There have been many oxbow restorations already in Iowa, so the idea isn’t brand new, according to Clay Pierce, assistant leader for the US Geological Survey’s Cooperative Fish and Wildlife Unit and adjunct professor of natural resource ecology and management at Iowa State. He has been helping document the status of Topeka shiners in Iowa, which has been slowly improving as oxbows are being restored. Now Pierce is working with two ISU graduate students to assess how piping farm drainage tiles into oxbows might impact the quality and type of their fish habitat.
“My hypothesis is that it won’t make much difference for the species we’re most concerned with,” said Pierce. “They are used to conditions we usually think of as inhospitable. But there will be added nutrients, and the tile drainage will also provide a more stable water supply. If water levels in these normally intermittent wetlands increase to the point that they become stable habitat for game fish, it is conceivable they won’t be the best place for tasty small minnows like the Topeka shiner.”
Another option for landowners
Adding “multi-purpose oxbows” to the Iowa Nutrient Reduction Strategy's
menu of conservation options took time. The INRS science team reviewed the emerging research by Schilling and others for two years before concluding that multi-purpose oxbows -- those designed to both provide habitat and reduce nitrate loads delivered by tile drainage – are an effective practice for agricultural water quality improvement. Blind inlets
and saturated riparian buffers
are the only other practices that have been added to the strategy since it was adopted in 2012.
Karen Wilke, Iowa freshwater specialist and Boone River project director for The Nature Conservancy, is excited about this new tool for landowners. She has been facilitating oxbow restoration effort in Iowa since the beginning, working as “boots on the ground” to help coordinate contacts with landowners, line up permits when needed, and oversee contracts and restorations.
“One thing we have learned,” she said, “is that once an oxbow is restored, farmers often really enjoy having this feature on their land.”

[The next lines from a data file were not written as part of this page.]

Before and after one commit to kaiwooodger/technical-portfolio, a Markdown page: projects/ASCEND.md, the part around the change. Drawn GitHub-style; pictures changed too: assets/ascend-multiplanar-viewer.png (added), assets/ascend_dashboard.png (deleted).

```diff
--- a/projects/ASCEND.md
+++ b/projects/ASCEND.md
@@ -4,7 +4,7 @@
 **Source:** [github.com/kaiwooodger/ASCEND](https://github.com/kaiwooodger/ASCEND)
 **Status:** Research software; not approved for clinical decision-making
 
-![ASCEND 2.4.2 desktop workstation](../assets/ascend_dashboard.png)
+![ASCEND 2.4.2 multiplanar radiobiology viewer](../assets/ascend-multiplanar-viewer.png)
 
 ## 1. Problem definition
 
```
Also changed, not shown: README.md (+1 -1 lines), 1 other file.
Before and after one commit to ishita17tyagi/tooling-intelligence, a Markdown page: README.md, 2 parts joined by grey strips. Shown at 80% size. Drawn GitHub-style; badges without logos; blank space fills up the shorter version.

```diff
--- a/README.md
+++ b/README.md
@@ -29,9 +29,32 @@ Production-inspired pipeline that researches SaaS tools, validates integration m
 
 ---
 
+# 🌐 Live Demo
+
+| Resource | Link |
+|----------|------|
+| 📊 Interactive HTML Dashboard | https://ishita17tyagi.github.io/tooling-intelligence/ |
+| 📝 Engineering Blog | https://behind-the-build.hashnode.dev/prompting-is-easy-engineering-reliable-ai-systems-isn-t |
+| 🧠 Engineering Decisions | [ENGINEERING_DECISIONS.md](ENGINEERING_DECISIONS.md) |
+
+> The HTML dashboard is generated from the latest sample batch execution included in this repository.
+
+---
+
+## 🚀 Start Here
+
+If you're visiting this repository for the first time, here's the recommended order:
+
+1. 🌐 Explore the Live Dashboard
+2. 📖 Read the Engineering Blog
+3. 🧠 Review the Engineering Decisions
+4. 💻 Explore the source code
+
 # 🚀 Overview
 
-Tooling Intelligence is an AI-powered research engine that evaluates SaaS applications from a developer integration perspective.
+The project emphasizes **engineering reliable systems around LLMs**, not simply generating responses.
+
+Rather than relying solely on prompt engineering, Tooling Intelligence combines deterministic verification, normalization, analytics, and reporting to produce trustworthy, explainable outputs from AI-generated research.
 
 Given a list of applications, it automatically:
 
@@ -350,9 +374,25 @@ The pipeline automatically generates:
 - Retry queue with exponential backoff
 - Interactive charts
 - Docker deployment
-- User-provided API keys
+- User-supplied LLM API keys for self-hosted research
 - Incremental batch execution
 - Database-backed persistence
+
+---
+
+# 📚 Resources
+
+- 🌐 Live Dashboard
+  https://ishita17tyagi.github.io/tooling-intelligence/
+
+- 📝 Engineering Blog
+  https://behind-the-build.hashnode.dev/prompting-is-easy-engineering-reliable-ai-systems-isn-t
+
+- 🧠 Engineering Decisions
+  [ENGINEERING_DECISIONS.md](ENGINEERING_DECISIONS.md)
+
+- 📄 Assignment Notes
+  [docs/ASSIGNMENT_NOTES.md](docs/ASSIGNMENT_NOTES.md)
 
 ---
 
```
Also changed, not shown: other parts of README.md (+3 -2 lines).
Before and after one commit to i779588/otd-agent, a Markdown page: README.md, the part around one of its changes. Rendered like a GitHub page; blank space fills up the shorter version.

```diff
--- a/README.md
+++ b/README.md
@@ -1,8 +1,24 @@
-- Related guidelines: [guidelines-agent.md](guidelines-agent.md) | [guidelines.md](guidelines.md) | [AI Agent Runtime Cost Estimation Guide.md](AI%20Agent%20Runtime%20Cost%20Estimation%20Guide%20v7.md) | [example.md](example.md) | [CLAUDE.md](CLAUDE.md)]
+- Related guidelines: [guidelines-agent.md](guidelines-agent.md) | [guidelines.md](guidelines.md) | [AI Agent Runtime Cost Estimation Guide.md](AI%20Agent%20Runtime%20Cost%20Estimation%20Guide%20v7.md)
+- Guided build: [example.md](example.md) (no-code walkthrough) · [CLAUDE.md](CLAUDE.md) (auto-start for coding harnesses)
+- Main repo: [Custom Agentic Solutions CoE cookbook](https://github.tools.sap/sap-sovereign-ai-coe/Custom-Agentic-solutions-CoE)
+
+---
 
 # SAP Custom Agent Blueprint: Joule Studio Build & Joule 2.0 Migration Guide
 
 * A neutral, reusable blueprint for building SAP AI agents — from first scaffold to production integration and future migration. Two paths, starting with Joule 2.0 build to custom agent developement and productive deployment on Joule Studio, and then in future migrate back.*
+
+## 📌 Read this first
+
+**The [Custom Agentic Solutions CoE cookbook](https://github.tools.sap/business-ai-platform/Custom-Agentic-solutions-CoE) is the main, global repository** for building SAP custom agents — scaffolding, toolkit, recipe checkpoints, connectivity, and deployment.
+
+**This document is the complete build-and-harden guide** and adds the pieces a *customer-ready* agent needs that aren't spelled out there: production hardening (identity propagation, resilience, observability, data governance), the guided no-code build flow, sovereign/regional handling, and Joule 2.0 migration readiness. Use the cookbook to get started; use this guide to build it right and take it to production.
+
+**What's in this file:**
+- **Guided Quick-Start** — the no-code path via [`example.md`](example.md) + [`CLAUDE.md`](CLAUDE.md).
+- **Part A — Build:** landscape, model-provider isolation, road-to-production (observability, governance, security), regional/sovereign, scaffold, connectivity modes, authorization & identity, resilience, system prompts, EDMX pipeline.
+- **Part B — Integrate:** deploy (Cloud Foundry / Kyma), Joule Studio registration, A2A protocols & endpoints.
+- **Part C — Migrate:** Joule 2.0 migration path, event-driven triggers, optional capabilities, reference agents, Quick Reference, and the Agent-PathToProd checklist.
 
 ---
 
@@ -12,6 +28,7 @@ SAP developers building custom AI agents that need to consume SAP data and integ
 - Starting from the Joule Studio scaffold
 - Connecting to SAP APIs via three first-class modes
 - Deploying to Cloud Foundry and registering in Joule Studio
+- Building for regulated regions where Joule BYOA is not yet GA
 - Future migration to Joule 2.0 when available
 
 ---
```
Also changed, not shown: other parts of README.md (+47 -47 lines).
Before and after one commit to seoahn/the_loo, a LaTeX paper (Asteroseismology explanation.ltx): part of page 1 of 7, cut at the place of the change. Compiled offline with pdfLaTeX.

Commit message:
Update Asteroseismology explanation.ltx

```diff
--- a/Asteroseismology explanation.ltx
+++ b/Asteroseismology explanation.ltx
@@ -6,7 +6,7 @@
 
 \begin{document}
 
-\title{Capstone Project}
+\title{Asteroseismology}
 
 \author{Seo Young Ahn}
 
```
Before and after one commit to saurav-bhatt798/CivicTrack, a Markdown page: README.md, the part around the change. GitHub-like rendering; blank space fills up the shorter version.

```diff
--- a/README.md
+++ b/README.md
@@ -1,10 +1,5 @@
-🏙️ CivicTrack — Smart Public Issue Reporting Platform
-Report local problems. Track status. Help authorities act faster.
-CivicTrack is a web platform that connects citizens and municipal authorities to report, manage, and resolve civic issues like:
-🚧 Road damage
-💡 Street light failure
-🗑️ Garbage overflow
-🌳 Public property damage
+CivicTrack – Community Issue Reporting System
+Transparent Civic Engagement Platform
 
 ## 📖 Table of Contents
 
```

Corey McKinney, an Iowa Soybean Association natural resource specialist involved in the oxbow restorations, has had many positive responses from farmers.
“ISA’s role in this partnership has been to support adding more conservation practices into working landscapes in ways that don’t hurt production," he said. "Oxbows fall into this perfectly, as they are in wet, usually rough areas that are a hassle to farm and aren’t very productive. The oxbow restorations also can have other benefits, like providing some flood storage, especially when there are more of them in a watershed.”
“If we can just set these spots aside at little or no cost to farmers, it is an ideal way to ‘stack’ conservation practices for multiple benefits,” said McKinney.
Costs to restore an oxbow vary widely and compare to installing a bioreactor or other edge-of-field nutrient reduction practices. Funding for restorations so far has come from the Sand County Foundation, Syngenta, and the Fishers and Farmers Partnership for the Boone Watershed, with a focus on habitat improvement. Cost-share through the USDA’s Environmental Quality Incentives Program
can often be used to help cover expenses, though Wilke says the practice criteria need to be updated for multi-purpose oxbow restorations. Wilke and McKinney are working with conservation program managers to make these changes.
“Making oxbow restoration an approved practice in the Iowa Nutrient Reduction Strategy is going to open doors and bring new options for landowners through federal and state water quality programs,” said McKinney. “It also increases awareness about oxbows among conservation program staff who can help promote them for the many benefits they provide.”
Source : iastate.edu